Participation in class requires arriving on time and being prepared in relation to readings, assignments, and class-reading presentations. Your participation grade reflects the significance of being active in this course, which heavily relies on reflections, discussions, and in-class exercises. Active participation is crucial in both the classroom, during study tours, and in group work. Attendance is mandatory. 

Student-led in class discussion (15%)

Throughout the semester, you'll have the chance to take charge of a class discussion. A list of topics will be available on Canvas, allowing you to sign up for a topic that piques your interest. In collaboration with a partner, you'll form a small group dedicated to preparing and leading the class in summarizing, interpreting, and evaluating the assigned course readings.

False Confession Analytical Paper (25%)

You will select your "favorite" false confession case, analyze the reasons behind the occurrence of false confession in this specific case, and propose evidence-based solutions for preventing false confessions. A 5-6 page paper on this topic will be due. Your analyses and solutions should be grounded in evidence. Further information regarding the paper will be provided in class.

Final Video Project (20%)

This is a group project involving you and two fellow students collaborating on creating a 10-minute video presentation. You will select a topic and apply a real-world case related to it, or analyze an act of crime from criminal TV shows or movies. Your task is to apply research to demonstrate that it indeed constituted wrongdoing and convey accurate knowledge to your audience. The video should also include a list of 4 peer-reviewed articles that you have cited. Various video formats are available for selection, such as film, traditional presentation, animated presentation, or PowerPoint presentation.

Further information regarding the video will be provided in class.

Study Tour Project (25%)

Students identify an issue in society where crime and its related issues need resolutions. A list of topics/themes is provided before the study tours. You have to select one of these for the assignment based on your own interest. It is a group project and you are expected to turn the project into a group paper.

Detailed assignment descriptions and/or rubrics will be made available on Assignments on Canvas and/or in class. 

Policy on late papers

There will be a grade deduction for late submission. See rubrics.

Use of laptops or phones in class

Laptops/Tablets/iPads are not allowed to be open in the classroom unless agreed upon for specified tasks such as article reading and/or for discussion purposes and/or note-taking. Cellular phones must be switched off during class.

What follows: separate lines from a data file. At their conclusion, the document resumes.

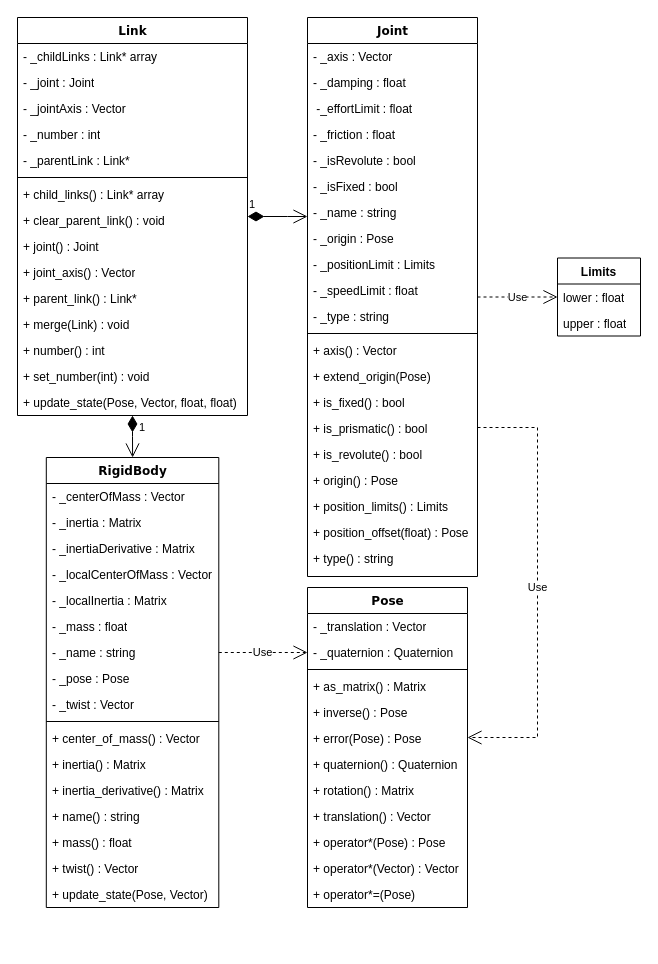
Before: page "Link" (1 of 2) of Model/doc/ModelClassDiagrams.drawio in Woolfrey/software_robot_library, a draw.io diagram. Source tidied: cells renumbered, new cells numbered last; positions are measured from the earlier drawing's top-left corner, leaving out a move shared by most shapes. Both pictures are drawn from the tidied source at 100%, with x=0, y=0 at pixel (17, 17).
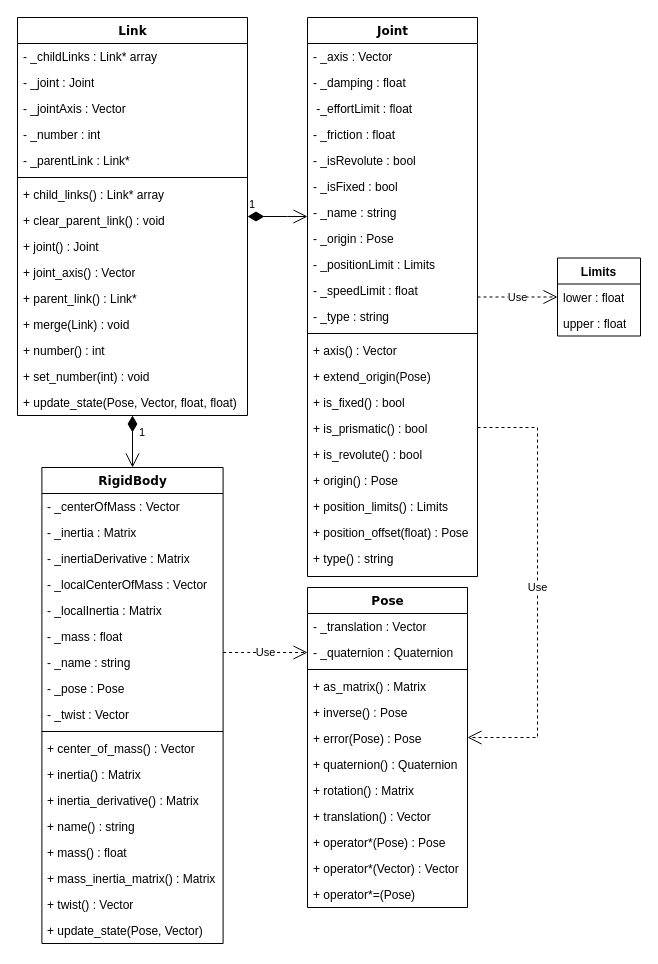
After the change.

Change to the diagram source:
```diff
@@
     <mxCell id="2" value="RigidBody" style="swimlane;html=1;fontStyle=1;align=center;verticalAlign=top;horizontal=1;startSize=26;swimlaneFillColor=none;rounded=0;shadow=0;comic=0;labelBackgroundColor=none;strokeWidth=1;fillColor=none;fontFamily=Verdana;fontSize=12;" parent="1" vertex="1">
-      <mxGeometry x="28.8" y="440" width="172.5" height="450" as="geometry" />
+      <mxGeometry x="24.4" y="450" width="181.2" height="476" as="geometry" />
     </mxCell>
     <mxCell id="3" value="- _centerOfMass : Vector" style="text;html=1;fillColor=none;align=left;verticalAlign=top;spacingLeft=4;spacingRight=4;whiteSpace=wrap;overflow=hidden;" parent="2" vertex="1">
-      <mxGeometry y="26" width="172.5" height="26" as="geometry" />
+      <mxGeometry y="26" width="181.2" height="26" as="geometry" />
     </mxCell>
     <mxCell id="4" value="- _inertia : Matrix" style="text;html=1;fillColor=none;align=left;verticalAlign=top;spacingLeft=4;spacingRight=4;whiteSpace=wrap;overflow=hidden;" parent="2" vertex="1">
-      <mxGeometry y="52" width="172.5" height="26" as="geometry" />
+      <mxGeometry y="52" width="181.2" height="26" as="geometry" />
     </mxCell>
     <mxCell id="5" value="- _inertiaDerivative : Matrix" style="text;html=1;fillColor=none;align=left;verticalAlign=top;spacingLeft=4;spacingRight=4;whiteSpace=wrap;overflow=hidden;" parent="2" vertex="1">
-      <mxGeometry y="78" width="172.5" height="26" as="geometry" />
+      <mxGeometry y="78" width="181.2" height="26" as="geometry" />
     </mxCell>
     <mxCell id="6" value="- _localCenterOfMass : Vector" style="text;html=1;fillColor=none;align=left;verticalAlign=top;spacingLeft=4;spacingRight=4;whiteSpace=wrap;overflow=hidden;" parent="2" vertex="1">
-      <mxGeometry y="104" width="172.5" height="26" as="geometry" />
+      <mxGeometry y="104" width="181.2" height="26" as="geometry" />
     </mxCell>
     <mxCell id="7" value="- _localInertia : Matrix" style="text;html=1;fillColor=none;align=left;verticalAlign=top;spacingLeft=4;spacingRight=4;whiteSpace=wrap;overflow=hidden;" parent="2" vertex="1">
-      <mxGeometry y="130" width="172.5" height="26" as="geometry" />
+      <mxGeometry y="130" width="181.2" height="26" as="geometry" />
     </mxCell>
     <mxCell id="8" value="- _mass : float" style="text;html=1;fillColor=none;align=left;verticalAlign=top;spacingLeft=4;spacingRight=4;whiteSpace=wrap;overflow=hidden;" parent="2" vertex="1">
-      <mxGeometry y="156" width="172.5" height="26" as="geometry" />
+      <mxGeometry y="156" width="181.2" height="26" as="geometry" />
     </mxCell>
     <mxCell id="9" value="- _name : string" style="text;html=1;fillColor=none;align=left;verticalAlign=top;spacingLeft=4;spacingRight=4;whiteSpace=wrap;overflow=hidden;" parent="2" vertex="1">
-      <mxGeometry y="182" width="172.5" height="26" as="geometry" />
+      <mxGeometry y="182" width="181.2" height="26" as="geometry" />
     </mxCell>
     <mxCell id="10" value="- _pose : Pose" style="text;html=1;fillColor=none;align=left;verticalAlign=top;spacingLeft=4;spacingRight=4;whiteSpace=wrap;overflow=hidden;" parent="2" vertex="1">
-      <mxGeometry y="208" width="172.5" height="26" as="geometry" />
+      <mxGeometry y="208" width="181.2" height="26" as="geometry" />
     </mxCell>
     <mxCell id="11" value="- _twist : Vector" style="text;html=1;fillColor=none;align=left;verticalAlign=top;spacingLeft=4;spacingRight=4;whiteSpace=wrap;overflow=hidden;" parent="2" vertex="1">
-      <mxGeometry y="234" width="172.5" height="26" as="geometry" />
+      <mxGeometry y="234" width="181.2" height="26" as="geometry" />
     </mxCell>
     <mxCell id="12" style="line;html=1;strokeWidth=1;fillColor=none;align=left;verticalAlign=middle;spacingTop=-1;spacingLeft=3;spacingRight=3;labelPosition=right;gradientColor=none;" parent="2" vertex="1">
-      <mxGeometry y="260" width="172.5" height="8" as="geometry" />
+      <mxGeometry y="260" width="181.2" height="8" as="geometry" />
     </mxCell>
     <mxCell id="13" value="+ center_of_mass() : Vector" style="text;html=1;fillColor=none;align=left;verticalAlign=top;spacingLeft=4;spacingRight=4;whiteSpace=wrap;overflow=hidden;" parent="2" vertex="1">
-      <mxGeometry y="268" width="172.5" height="26" as="geometry" />
+      <mxGeometry y="268" width="181.2" height="26" as="geometry" />
     </mxCell>
     <mxCell id="14" value="+ inertia() : Matrix" style="text;html=1;fillColor=none;align=left;verticalAlign=top;spacingLeft=4;spacingRight=4;whiteSpace=wrap;overflow=hidden;" parent="2" vertex="1">
-      <mxGeometry y="294" width="172.5" height="26" as="geometry" />
+      <mxGeometry y="294" width="181.2" height="26" as="geometry" />
     </mxCell>
     <mxCell id="15" value="+ inertia_derivative() : Matrix" style="text;html=1;fillColor=none;align=left;verticalAlign=top;spacingLeft=4;spacingRight=4;whiteSpace=wrap;overflow=hidden;" parent="2" vertex="1">
-      <mxGeometry y="320" width="172.5" height="26" as="geometry" />
+      <mxGeometry y="320" width="181.2" height="26" as="geometry" />
     </mxCell>
     <mxCell id="16" value="+ name() : string" style="text;html=1;fillColor=none;align=left;verticalAlign=top;spacingLeft=4;spacingRight=4;whiteSpace=wrap;overflow=hidden;" parent="2" vertex="1">
-      <mxGeometry y="346" width="172.5" height="26" as="geometry" />
+      <mxGeometry y="346" width="181.2" height="26" as="geometry" />
     </mxCell>
     <mxCell id="17" value="+ mass() : float" style="text;html=1;fillColor=none;align=left;verticalAlign=top;spacingLeft=4;spacingRight=4;whiteSpace=wrap;overflow=hidden;" parent="2" vertex="1">
-      <mxGeometry y="372" width="172.5" height="26" as="geometry" />
+      <mxGeometry y="372" width="181.2" height="26" as="geometry" />
     </mxCell>
+    <mxCell id="79" value="+ mass_inertia_matrix() : Matrix" style="text;html=1;fillColor=none;align=left;verticalAlign=top;spacingLeft=4;spacingRight=4;whiteSpace=wrap;overflow=hidden;" parent="2" vertex="1">
+      <mxGeometry y="398" width="181.2" height="26" as="geometry" />
+    </mxCell>
     <mxCell id="18" value="+ twist() : Vector" style="text;html=1;fillColor=none;align=left;verticalAlign=top;spacingLeft=4;spacingRight=4;whiteSpace=wrap;overflow=hidden;" parent="2" vertex="1">
-      <mxGeometry y="398" width="172.5" height="26" as="geometry" />
+      <mxGeometry y="424" width="181.2" height="26" as="geometry" />
     </mxCell>
     <mxCell id="19" value="+ update_state(Pose, Vector)" style="text;html=1;fillColor=none;align=left;verticalAlign=top;spacingLeft=4;spacingRight=4;whiteSpace=wrap;overflow=hidden;" parent="2" vertex="1">
-      <mxGeometry y="424" width="172.5" height="26" as="geometry" />
+      <mxGeometry y="450" width="181.2" height="26" as="geometry" />
     </mxCell>
```
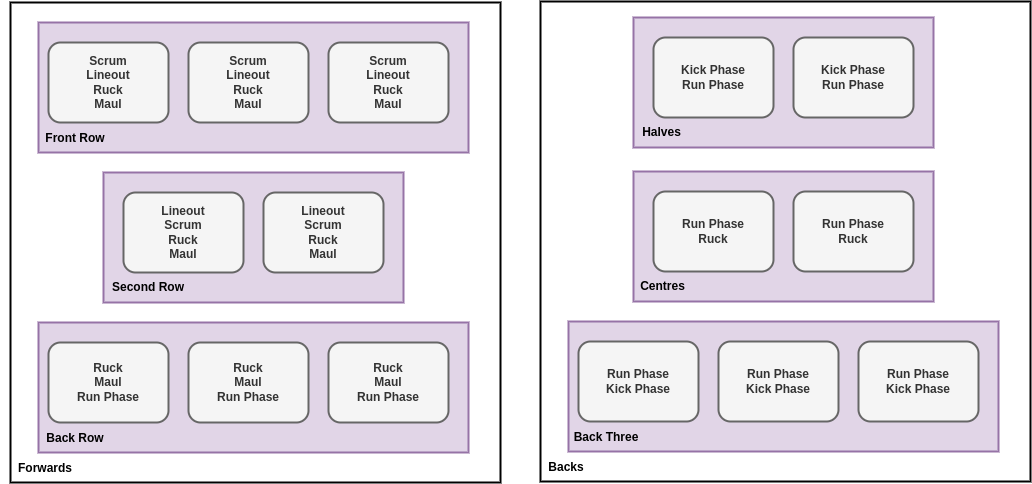
The draw.io diagram images/rugby-player-abilities.drawio.png in umbralcalc/worlds-of-observation, before a commit. Source tidied: cells renumbered, new cells last; positions are measured from the earlier drawing's top-left corner, leaving out a move shared by most shapes.
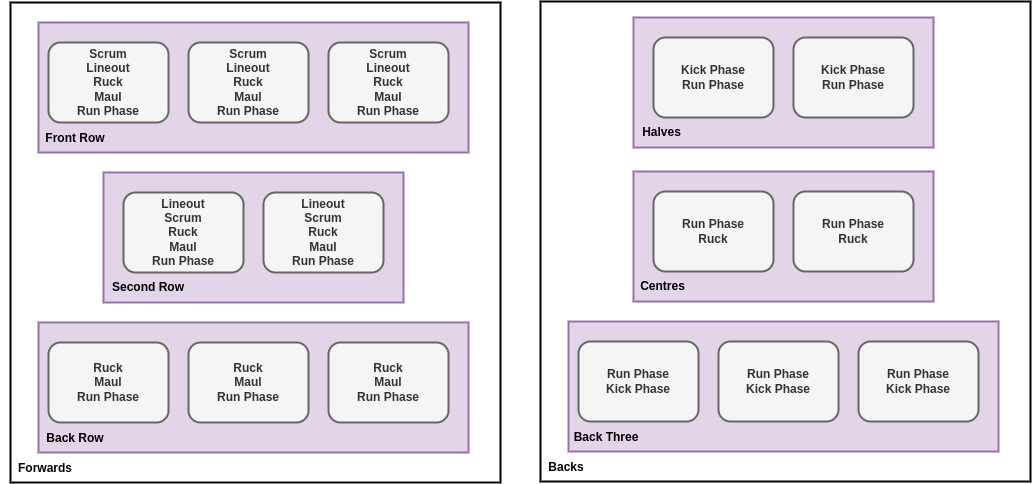
Later version of the same file.

What changed in the source:
```diff
@@ -11,13 +11,13 @@
     <mxCell id="4" value="&lt;b&gt;Front Row&lt;/b&gt;" style="text;html=1;strokeColor=none;fillColor=none;align=center;verticalAlign=middle;whiteSpace=wrap;rounded=0;" parent="1" vertex="1">
       <mxGeometry x="30" y="122" width="90" height="30" as="geometry" />
     </mxCell>
-    <mxCell id="5" value="&lt;b style=&quot;border-color: var(--border-color);&quot;&gt;Scrum&lt;br style=&quot;border-color: var(--border-color);&quot;&gt;Lineout&lt;br style=&quot;border-color: var(--border-color);&quot;&gt;Ruck&lt;br style=&quot;border-color: var(--border-color);&quot;&gt;Maul&lt;/b&gt;&lt;b&gt;&lt;br&gt;&lt;/b&gt;" style="rounded=1;whiteSpace=wrap;html=1;strokeWidth=2;fillColor=#f5f5f5;strokeColor=#666666;fontColor=#333333;" parent="1" vertex="1">
+    <mxCell id="5" value="&lt;b style=&quot;border-color: var(--border-color);&quot;&gt;Scrum&lt;br style=&quot;border-color: var(--border-color);&quot;&gt;Lineout&lt;br style=&quot;border-color: var(--border-color);&quot;&gt;Ruck&lt;br style=&quot;border-color: var(--border-color);&quot;&gt;Maul&lt;br&gt;&lt;/b&gt;&lt;b&gt;Run Phase&lt;br&gt;&lt;/b&gt;" style="rounded=1;whiteSpace=wrap;html=1;strokeWidth=2;fillColor=#f5f5f5;strokeColor=#666666;fontColor=#333333;" parent="1" vertex="1">
       <mxGeometry x="48" y="41" width="120" height="80" as="geometry" />
     </mxCell>
-    <mxCell id="6" value="&lt;b style=&quot;border-color: var(--border-color);&quot;&gt;&lt;b style=&quot;border-color: var(--border-color);&quot;&gt;Scrum&lt;br style=&quot;border-color: var(--border-color);&quot;&gt;Lineout&lt;br style=&quot;border-color: var(--border-color);&quot;&gt;Ruck&lt;br style=&quot;border-color: var(--border-color);&quot;&gt;Maul&lt;/b&gt;&lt;br&gt;&lt;/b&gt;" style="rounded=1;whiteSpace=wrap;html=1;strokeWidth=2;fillColor=#f5f5f5;strokeColor=#666666;fontColor=#333333;" parent="1" vertex="1">
+    <mxCell id="6" value="&lt;b style=&quot;border-color: var(--border-color);&quot;&gt;&lt;b style=&quot;border-color: var(--border-color);&quot;&gt;Scrum&lt;br style=&quot;border-color: var(--border-color);&quot;&gt;Lineout&lt;br style=&quot;border-color: var(--border-color);&quot;&gt;Ruck&lt;br style=&quot;border-color: var(--border-color);&quot;&gt;Maul&lt;br&gt;&lt;/b&gt;Run Phase&lt;br&gt;&lt;/b&gt;" style="rounded=1;whiteSpace=wrap;html=1;strokeWidth=2;fillColor=#f5f5f5;strokeColor=#666666;fontColor=#333333;" parent="1" vertex="1">
       <mxGeometry x="188" y="41" width="120" height="80" as="geometry" />
     </mxCell>
-    <mxCell id="7" value="&lt;b style=&quot;border-color: var(--border-color);&quot;&gt;&lt;b style=&quot;border-color: var(--border-color);&quot;&gt;Scrum&lt;br style=&quot;border-color: var(--border-color);&quot;&gt;Lineout&lt;br style=&quot;border-color: var(--border-color);&quot;&gt;Ruck&lt;br style=&quot;border-color: var(--border-color);&quot;&gt;Maul&lt;/b&gt;&lt;br&gt;&lt;/b&gt;" style="rounded=1;whiteSpace=wrap;html=1;strokeWidth=2;fillColor=#f5f5f5;strokeColor=#666666;fontColor=#333333;" parent="1" vertex="1">
+    <mxCell id="7" value="&lt;b style=&quot;border-color: var(--border-color);&quot;&gt;&lt;b style=&quot;border-color: var(--border-color);&quot;&gt;Scrum&lt;br style=&quot;border-color: var(--border-color);&quot;&gt;Lineout&lt;br style=&quot;border-color: var(--border-color);&quot;&gt;Ruck&lt;br style=&quot;border-color: var(--border-color);&quot;&gt;Maul&lt;br&gt;&lt;/b&gt;Run Phase&lt;br&gt;&lt;/b&gt;" style="rounded=1;whiteSpace=wrap;html=1;strokeWidth=2;fillColor=#f5f5f5;strokeColor=#666666;fontColor=#333333;" parent="1" vertex="1">
       <mxGeometry x="328" y="41" width="120" height="80" as="geometry" />
     </mxCell>
     <mxCell id="8" style="rounded=0;whiteSpace=wrap;html=1;fillColor=#e1d5e7;strokeColor=#9673a6;strokeWidth=2;" parent="1" vertex="1">
@@ -26,10 +26,10 @@
     <mxCell id="9" value="&lt;b&gt;Second Row&lt;/b&gt;" style="text;html=1;strokeColor=none;fillColor=none;align=center;verticalAlign=middle;whiteSpace=wrap;rounded=0;" parent="1" vertex="1">
       <mxGeometry x="103" y="271" width="90" height="30" as="geometry" />
     </mxCell>
-    <mxCell id="10" value="&lt;b style=&quot;border-color: var(--border-color);&quot;&gt;&lt;b style=&quot;border-color: var(--border-color);&quot;&gt;&lt;b style=&quot;border-color: var(--border-color);&quot;&gt;&lt;b style=&quot;border-color: var(--border-color);&quot;&gt;Lineout&lt;br style=&quot;border-color: var(--border-color);&quot;&gt;&lt;/b&gt;&lt;/b&gt;Scrum&lt;br style=&quot;border-color: var(--border-color);&quot;&gt;Ruck&lt;br style=&quot;border-color: var(--border-color);&quot;&gt;Maul&lt;/b&gt;&lt;br&gt;&lt;/b&gt;" style="rounded=1;whiteSpace=wrap;html=1;strokeWidth=2;fillColor=#f5f5f5;strokeColor=#666666;fontColor=#333333;" parent="1" vertex="1">
+    <mxCell id="10" value="&lt;b style=&quot;border-color: var(--border-color);&quot;&gt;&lt;b style=&quot;border-color: var(--border-color);&quot;&gt;&lt;b style=&quot;border-color: var(--border-color);&quot;&gt;&lt;b style=&quot;border-color: var(--border-color);&quot;&gt;Lineout&lt;br style=&quot;border-color: var(--border-color);&quot;&gt;&lt;/b&gt;&lt;/b&gt;Scrum&lt;br style=&quot;border-color: var(--border-color);&quot;&gt;Ruck&lt;br style=&quot;border-color: var(--border-color);&quot;&gt;Maul&lt;br&gt;&lt;/b&gt;Run Phase&lt;br&gt;&lt;/b&gt;" style="rounded=1;whiteSpace=wrap;html=1;strokeWidth=2;fillColor=#f5f5f5;strokeColor=#666666;fontColor=#333333;" parent="1" vertex="1">
       <mxGeometry x="123" y="191" width="120" height="80" as="geometry" />
     </mxCell>
-    <mxCell id="11" value="&lt;b style=&quot;border-color: var(--border-color);&quot;&gt;&lt;b style=&quot;border-color: var(--border-color);&quot;&gt;&lt;b style=&quot;border-color: var(--border-color);&quot;&gt;&lt;b style=&quot;border-color: var(--border-color);&quot;&gt;&lt;b style=&quot;border-color: var(--border-color);&quot;&gt;Lineout&lt;br style=&quot;border-color: var(--border-color);&quot;&gt;&lt;/b&gt;&lt;/b&gt;Scrum&lt;br style=&quot;border-color: var(--border-color);&quot;&gt;Ruck&lt;br style=&quot;border-color: var(--border-color);&quot;&gt;Maul&lt;/b&gt;&lt;/b&gt;&lt;br&gt;&lt;/b&gt;" style="rounded=1;whiteSpace=wrap;html=1;strokeWidth=2;fillColor=#f5f5f5;strokeColor=#666666;fontColor=#333333;" parent="1" vertex="1">
+    <mxCell id="11" value="&lt;b style=&quot;border-color: var(--border-color);&quot;&gt;&lt;b style=&quot;border-color: var(--border-color);&quot;&gt;&lt;b style=&quot;border-color: var(--border-color);&quot;&gt;&lt;b style=&quot;border-color: var(--border-color);&quot;&gt;&lt;b style=&quot;border-color: var(--border-color);&quot;&gt;Lineout&lt;br style=&quot;border-color: var(--border-color);&quot;&gt;&lt;/b&gt;&lt;/b&gt;Scrum&lt;br style=&quot;border-color: var(--border-color);&quot;&gt;Ruck&lt;br style=&quot;border-color: var(--border-color);&quot;&gt;Maul&lt;br&gt;&lt;/b&gt;&lt;/b&gt;Run Phase&lt;br&gt;&lt;/b&gt;" style="rounded=1;whiteSpace=wrap;html=1;strokeWidth=2;fillColor=#f5f5f5;strokeColor=#666666;fontColor=#333333;" parent="1" vertex="1">
       <mxGeometry x="263" y="191" width="120" height="80" as="geometry" />
     </mxCell>
     <mxCell id="12" style="rounded=0;whiteSpace=wrap;html=1;fillColor=#e1d5e7;strokeColor=#9673a6;strokeWidth=2;" parent="1" vertex="1">
```
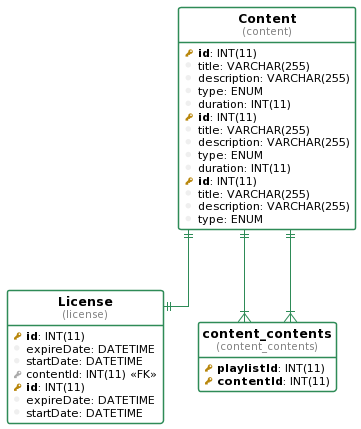
vberistain/nestjs-graphql-typeorm-sti keeps this PlantUML diagram as uml.png. Above is the earlier version.
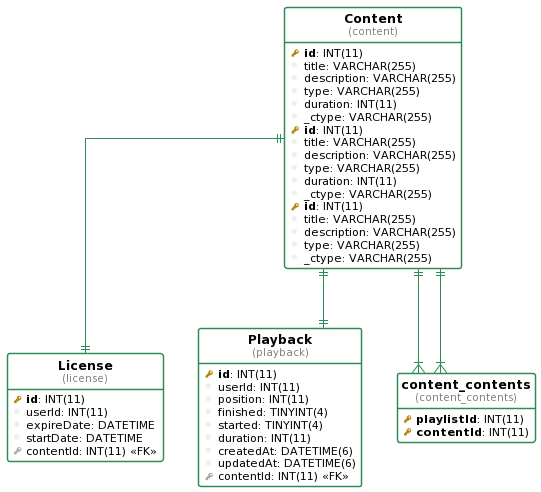
Later version of the same file.

The edit, as a diff of the source:
```diff
@@ -25,8 +25,21 @@
 
 table( License, license ) as license {
   pkey( id ): INT(11)
+  column( userId ): INT(11)
   column( expireDate ): DATETIME
   column( startDate ): DATETIME
+  fkey( contentId ): INT(11) <<FK>>
+}
+
+table( Playback, playback ) as playback {
+  pkey( id ): INT(11)
+  column( userId ): INT(11)
+  column( position ): INT(11)
+  column( finished ): TINYINT(4)
+  column( started ): TINYINT(4)
+  column( duration ): INT(11)
+  column( createdAt ): DATETIME(6)
+  column( updatedAt ): DATETIME(6)
   fkey( contentId ): INT(11) <<FK>>
 }
 
@@ -34,29 +47,26 @@
   pkey( id ): INT(11)
   column( title ): VARCHAR(255)
   column( description ): VARCHAR(255)
-  column( type ): ENUM
+  column( type ): VARCHAR(255)
   column( duration ): INT(11)
+  column( _ctype ): VARCHAR(255)
 }
 
 table( Movie, content ) as content {
   pkey( id ): INT(11)
   column( title ): VARCHAR(255)
   column( description ): VARCHAR(255)
-  column( type ): ENUM
+  column( type ): VARCHAR(255)
   column( duration ): INT(11)
+  column( _ctype ): VARCHAR(255)
 }
 
 table( Playlist, content ) as content {
   pkey( id ): INT(11)
   column( title ): VARCHAR(255)
   column( description ): VARCHAR(255)
-  column( type ): ENUM
-}
-
-table( License, license ) as license {
-  pkey( id ): INT(11)
-  column( expireDate ): DATETIME
-  column( startDate ): DATETIME
+  column( type ): VARCHAR(255)
+  column( _ctype ): VARCHAR(255)
 }
 
 table( content_contents, content_contents ) as content_contents {
@@ -65,6 +75,7 @@
 }
 
 "content" ||--|| "license"
+"content" ||--|| "playback"
 "content" ||--|{ "content_contents"
 "content" ||--|{ "content_contents"
 @enduml
```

Academic Regulations  

Please make sure to read the Academic Regulations on the DIS website. There you will find regulations on: 

 DIS - Study Abroad in Scandinavia -


Course Summary:

Date Details Due